● **DATA SUPPLIED**
------------------------------------
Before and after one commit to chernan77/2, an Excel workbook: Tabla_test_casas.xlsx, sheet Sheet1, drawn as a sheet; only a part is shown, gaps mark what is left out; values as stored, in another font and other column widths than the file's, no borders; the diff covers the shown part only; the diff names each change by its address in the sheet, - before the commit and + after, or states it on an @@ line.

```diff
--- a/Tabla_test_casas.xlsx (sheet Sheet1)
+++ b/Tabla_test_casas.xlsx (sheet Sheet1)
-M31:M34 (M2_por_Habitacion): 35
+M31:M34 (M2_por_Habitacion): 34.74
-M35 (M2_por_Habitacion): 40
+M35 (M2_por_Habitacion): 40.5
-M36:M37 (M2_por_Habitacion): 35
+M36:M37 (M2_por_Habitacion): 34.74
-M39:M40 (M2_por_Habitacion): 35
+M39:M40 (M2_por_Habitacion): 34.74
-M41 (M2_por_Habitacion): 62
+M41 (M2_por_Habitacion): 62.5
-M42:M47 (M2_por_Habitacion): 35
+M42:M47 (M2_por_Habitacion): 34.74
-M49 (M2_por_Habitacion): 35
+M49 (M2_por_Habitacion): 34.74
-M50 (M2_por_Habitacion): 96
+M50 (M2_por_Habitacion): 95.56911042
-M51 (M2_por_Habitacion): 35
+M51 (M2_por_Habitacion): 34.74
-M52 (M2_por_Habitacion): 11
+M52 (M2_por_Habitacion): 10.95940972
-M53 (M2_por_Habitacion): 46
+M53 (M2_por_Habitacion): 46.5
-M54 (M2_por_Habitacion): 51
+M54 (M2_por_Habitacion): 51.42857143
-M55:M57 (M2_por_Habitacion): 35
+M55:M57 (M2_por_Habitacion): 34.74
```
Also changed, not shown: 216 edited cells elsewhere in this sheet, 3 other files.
------------------------------------
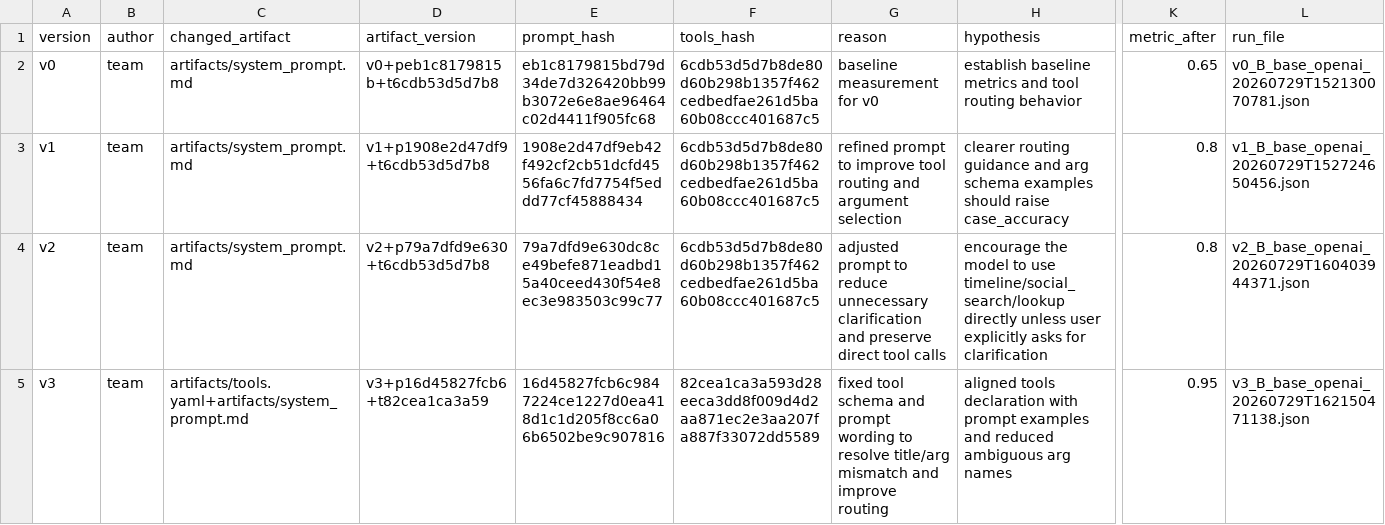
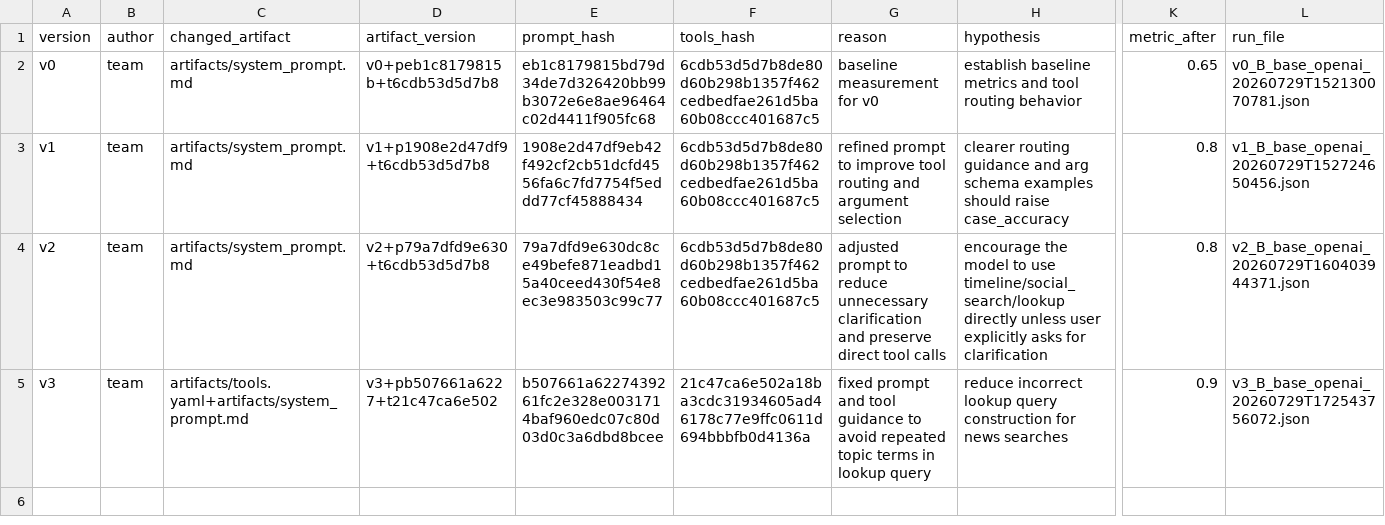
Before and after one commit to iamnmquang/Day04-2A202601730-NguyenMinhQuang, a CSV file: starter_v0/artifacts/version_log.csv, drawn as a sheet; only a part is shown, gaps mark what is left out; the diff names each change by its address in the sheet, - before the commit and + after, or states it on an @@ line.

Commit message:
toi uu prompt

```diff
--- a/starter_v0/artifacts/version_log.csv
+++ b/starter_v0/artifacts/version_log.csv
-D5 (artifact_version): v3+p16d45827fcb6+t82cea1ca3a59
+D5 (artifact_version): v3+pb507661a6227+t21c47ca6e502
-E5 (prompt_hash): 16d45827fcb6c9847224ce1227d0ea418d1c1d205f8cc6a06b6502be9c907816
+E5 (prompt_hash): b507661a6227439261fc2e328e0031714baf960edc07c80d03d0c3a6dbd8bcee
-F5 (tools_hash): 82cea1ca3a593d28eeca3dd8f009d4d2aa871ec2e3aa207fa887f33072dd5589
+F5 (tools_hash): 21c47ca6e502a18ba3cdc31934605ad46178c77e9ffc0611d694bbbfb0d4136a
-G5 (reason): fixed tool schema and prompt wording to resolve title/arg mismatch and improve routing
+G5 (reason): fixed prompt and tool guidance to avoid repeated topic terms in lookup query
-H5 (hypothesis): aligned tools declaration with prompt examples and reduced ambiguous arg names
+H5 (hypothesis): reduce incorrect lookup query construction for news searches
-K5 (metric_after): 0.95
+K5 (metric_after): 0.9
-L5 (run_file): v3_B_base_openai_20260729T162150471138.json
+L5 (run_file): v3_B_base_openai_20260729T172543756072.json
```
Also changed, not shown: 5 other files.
------------------------------------
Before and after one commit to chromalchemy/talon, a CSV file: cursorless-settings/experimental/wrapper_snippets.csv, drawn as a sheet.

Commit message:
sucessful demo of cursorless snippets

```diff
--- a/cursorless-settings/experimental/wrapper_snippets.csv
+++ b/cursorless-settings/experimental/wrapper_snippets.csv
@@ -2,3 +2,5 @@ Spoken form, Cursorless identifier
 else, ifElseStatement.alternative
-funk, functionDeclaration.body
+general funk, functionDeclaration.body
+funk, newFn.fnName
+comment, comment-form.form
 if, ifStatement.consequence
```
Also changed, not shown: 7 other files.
------------------------------------
● **WORK TO BE COMPLETED**
Only lines with the word "shown" belong in the answer; copy each of them from the material above.

● **OUTPUT OF THE TASK**
Before and after one commit to chernan77/2, an Excel workbook: Tabla_test_casas.xlsx, sheet Sheet1, drawn as a sheet; only a part is shown, gaps mark what is left out; values as stored, in another font and other column widths than the file's, no borders; the diff covers the shown part only; the diff names each change by its address in the sheet, - before the commit and + after, or states it on an @@ line.
Also changed, not shown: 216 edited cells elsewhere in this sheet, 3 other files.
Before and after one commit to iamnmquang/Day04-2A202601730-NguyenMinhQuang, a CSV file: starter_v0/artifacts/version_log.csv, drawn as a sheet; only a part is shown, gaps mark what is left out; the diff names each change by its address in the sheet, - before the commit and + after, or states it on an @@ line.
Also changed, not shown: 5 other files.
Also changed, not shown: 7 other files.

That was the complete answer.